--- START ---

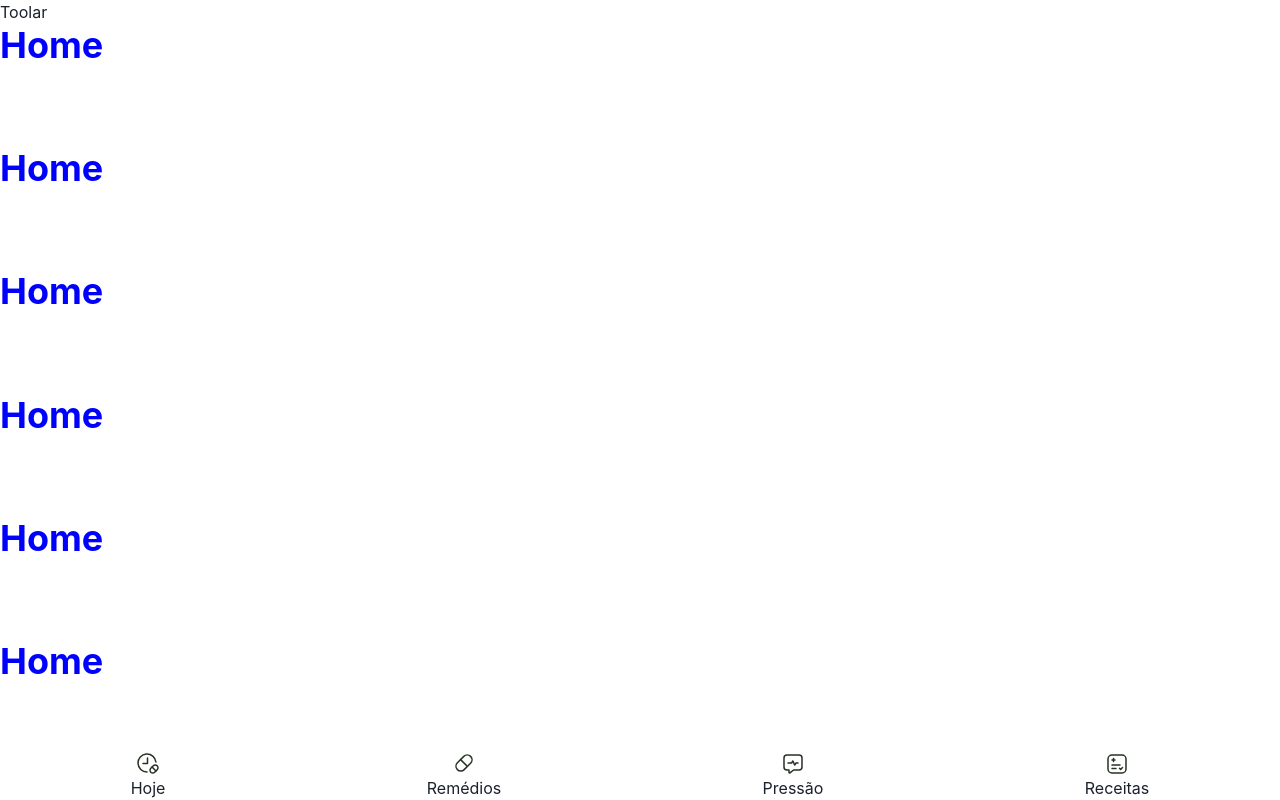
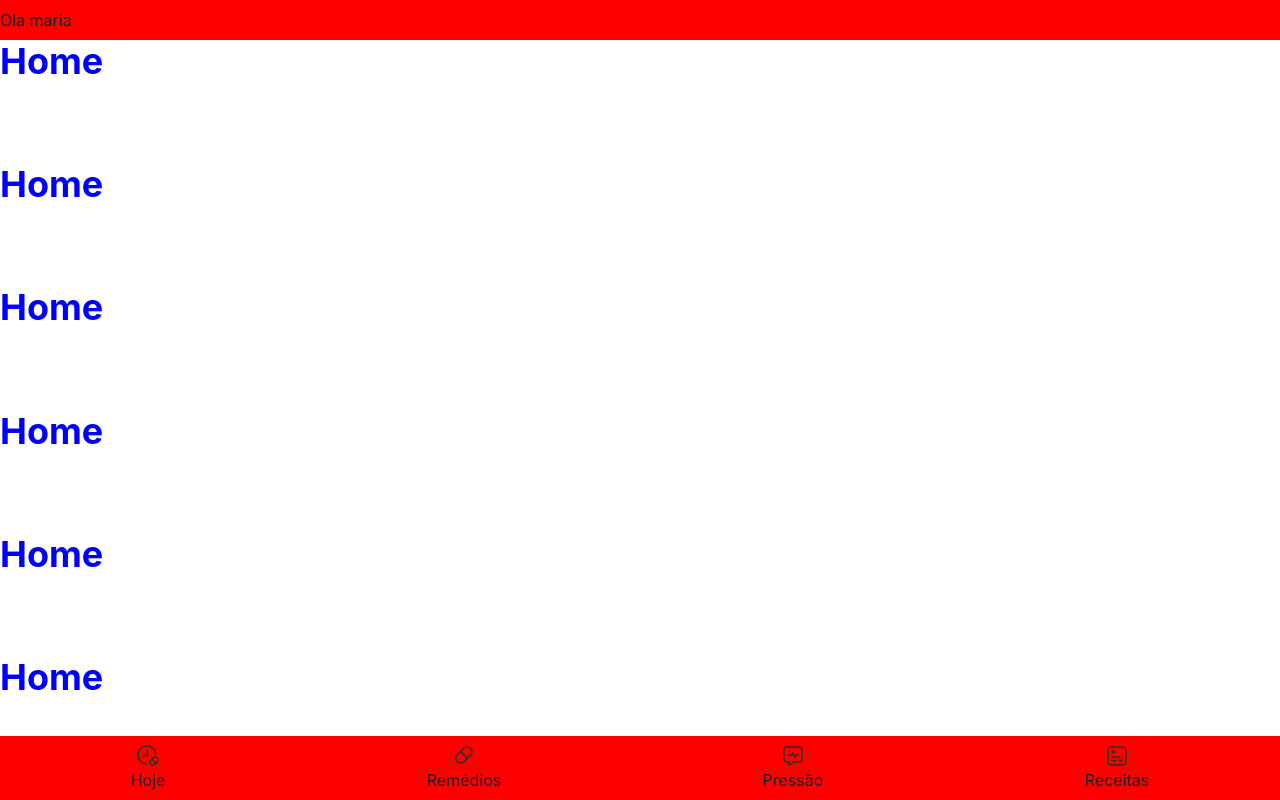
Before and after one commit to darkstudio-apps/contromed, a Next.js app: page / in a window 1280 px wide. Shown: the top 800 px of the page. Built offline with nearby package versions, Linux system fonts and the light colour scheme.

Commit message:
feat: initial struture MenuVavigation, Toolbal and MainNavigationLayout

```diff
--- a/src/layouts/MainNavigationLayout/MenuNavigation/index.tsx
+++ b/src/layouts/MainNavigationLayout/MenuNavigation/index.tsx
@@ -1,4 +1,4 @@
-import { Flex, Link } from "@chakra-ui/react";
+import { Box, Flex, Link } from "@chakra-ui/react";
 import DrugsPillAddPlus from "assets/icons/DrugsPillAddPlus";
 import DrugsPillClock from "assets/icons/DrugsPillClock";
 import HealthDocumentNotesCheckmark from "assets/icons/HealthDocumentNotesCheckmark";
@@ -36,9 +36,8 @@ export function MenuNavigation() {
     <Flex
       width={"100%"}
       justifyContent={"space-around"}
-      position={"sticky"}
-      bottom={"0"}
-      backgroundColor={"white"}
+      backgroundColor={"red"}
+      padding={"0.5rem 0"}
     >
       {navItems.map(({ href, icon, label }, index) => (
         <LinkNext key={index} href={href} passHref>
--- a/src/layouts/MainNavigationLayout/Toolbar/index.tsx
+++ b/src/layouts/MainNavigationLayout/Toolbar/index.tsx
@@ -1,11 +1,14 @@
-import { ReactNode } from "react"
+import { Flex } from "@chakra-ui/react";
+import { ReactNode } from "react";
 
 interface IToolbar {
-  children?: ReactNode
+  children?: ReactNode;
 }
 
-export function Toolbar({ }: IToolbar) {
+export function Toolbar({}: IToolbar) {
   return (
-    <div>Toolar</div>
-  )
+    <Flex width={"100%"} padding={"0.5rem 0"} background={"red"}>
+      Ola maria
+    </Flex>
+  );
 }
--- a/src/layouts/MainNavigationLayout/index.tsx
+++ b/src/layouts/MainNavigationLayout/index.tsx
@@ -1,7 +1,7 @@
-import { ReactNode } from "react"
-import { Flex } from "@chakra-ui/react"
-import { MenuNavigation } from "./MenuNavigation"
-import { Toolbar } from "./Toolbar"
+import { ReactNode } from "react";
+import { Flex } from "@chakra-ui/react";
+import { MenuNavigation } from "./MenuNavigation";
+import { Toolbar } from "./Toolbar";
 
 interface MainNavigationLayoutProps {
   children: ReactNode;
@@ -11,10 +11,15 @@ export function MainNavigationLayout({ children }: MainNavigationLayoutProps) {
   return (
     <Flex width="100%" height="100vh" direction="column">
       <Toolbar />
-      <Flex as="main" flexGrow={1}>
+      <Flex
+        as="main"
+        height="calc(100vh - 104)"
+        overflowY="scroll"
+        flexGrow={1}
+      >
         {children}
       </Flex>
       <MenuNavigation />
     </Flex>
-  )
+  );
 }
```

--- END ---

### Problem to work on
The answer must consist of every line from the data that contains the word "width".

### Answer to the exercise
       width={"100%"}
+    <Flex width={"100%"} padding={"0.5rem 0"} background={"red"}>
     <Flex width="100%" height="100vh" direction="column">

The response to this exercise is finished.